Could you filter the records below down to the lines that include the word "float"?

*** RECORDS PROVIDED Section Begins ***

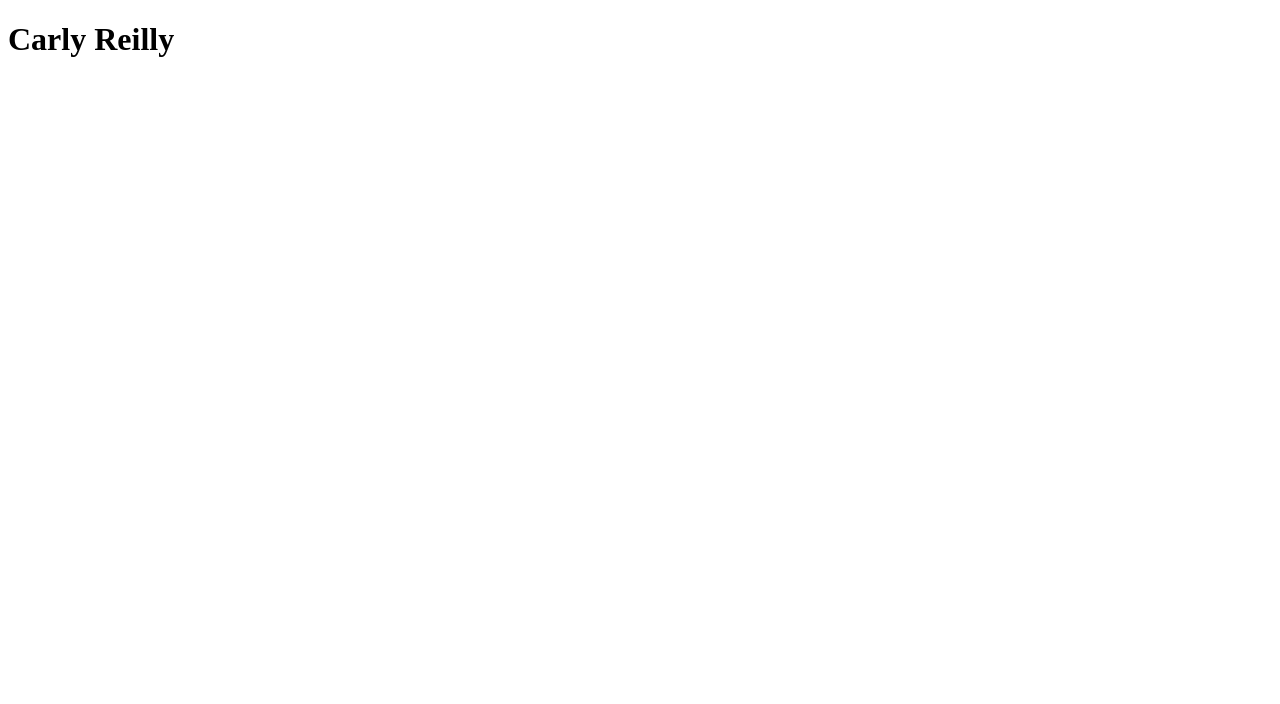
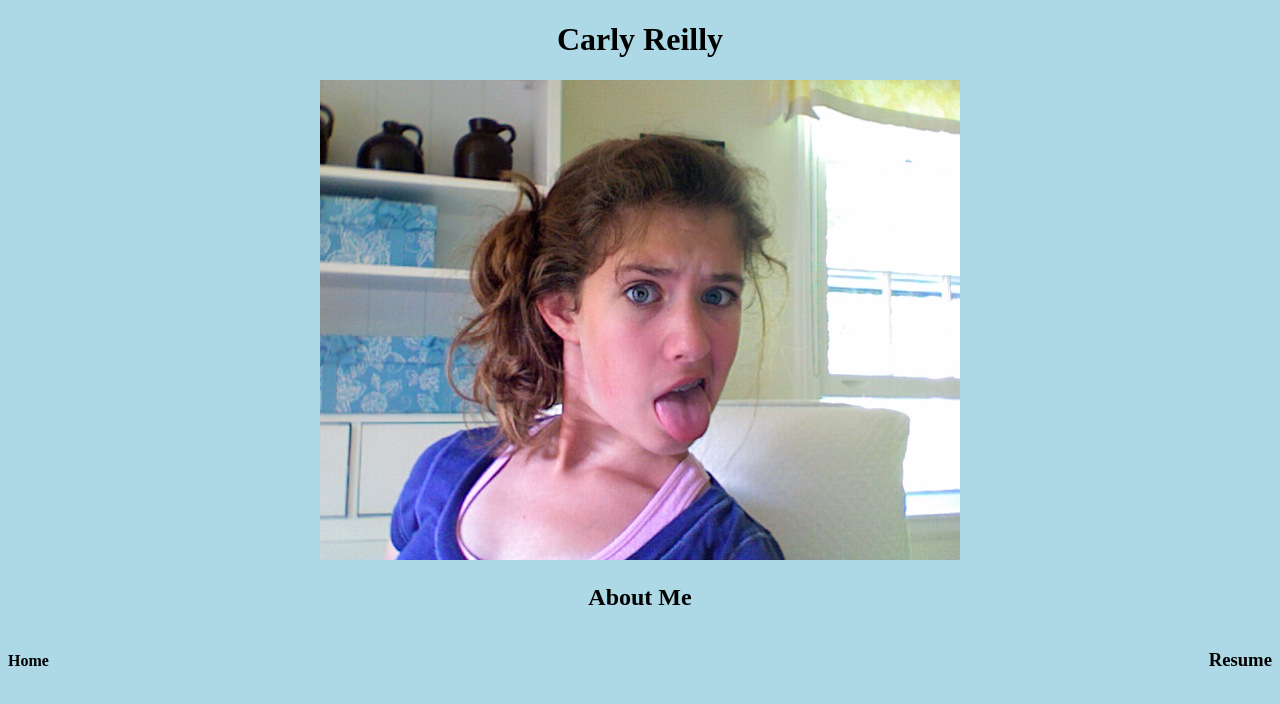
Before and after one commit to carlyreilly/carlyreilly.github.io, a plain HTML site: page index.html in a window 1280 px wide. Drawn offline with Linux system fonts and the light colour scheme.

Commit message:
with picture

```diff
--- a/index.html
+++ b/index.html
@@ -3,9 +3,17 @@
 <html>
 <head>
 <title>Carly Reilly Index</title>
+<link rel="stylesheet" type="text/css" href="indexstyle.css" />
+
 </head>
 
 <body>
 	<h1>Carly Reilly</h1>
+	<img src="./youngme.jpg" alt="image for website">
+	<h2>About Me</h2>
+	<h3>Resume<h3>
+	<h4>Home<h4>
+	<!--<img class="image" src="./youngme.jpg" alt="image for website"/>-->
+
 </body>
 </html>
--- /dev/null
+++ b/indexstyle.css
@@ -0,0 +1,24 @@
+body{
+	text-align: center;
+	background-color: lightblue;
+}
+
+h2 {
+	float: none;
+}
+
+h3 {
+	float: right;
+}
+
+h4 {
+	float: left;
+}
+
+.image{
+	float: center;
+	clip-path: circle(30px at 35px 35px);
+  	shape-outside: circle(50%);
+  	width: 300px;
+  	height: 300px;
+}
```
Also changed, not shown: resume.html (+1 -1 lines), youngme.jpg (added).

*** RECORDS PROVIDED Section Ends ***

__EXERCISE SOLUTION__
+	float: none;
+	float: right;
+	float: left;
+	float: center;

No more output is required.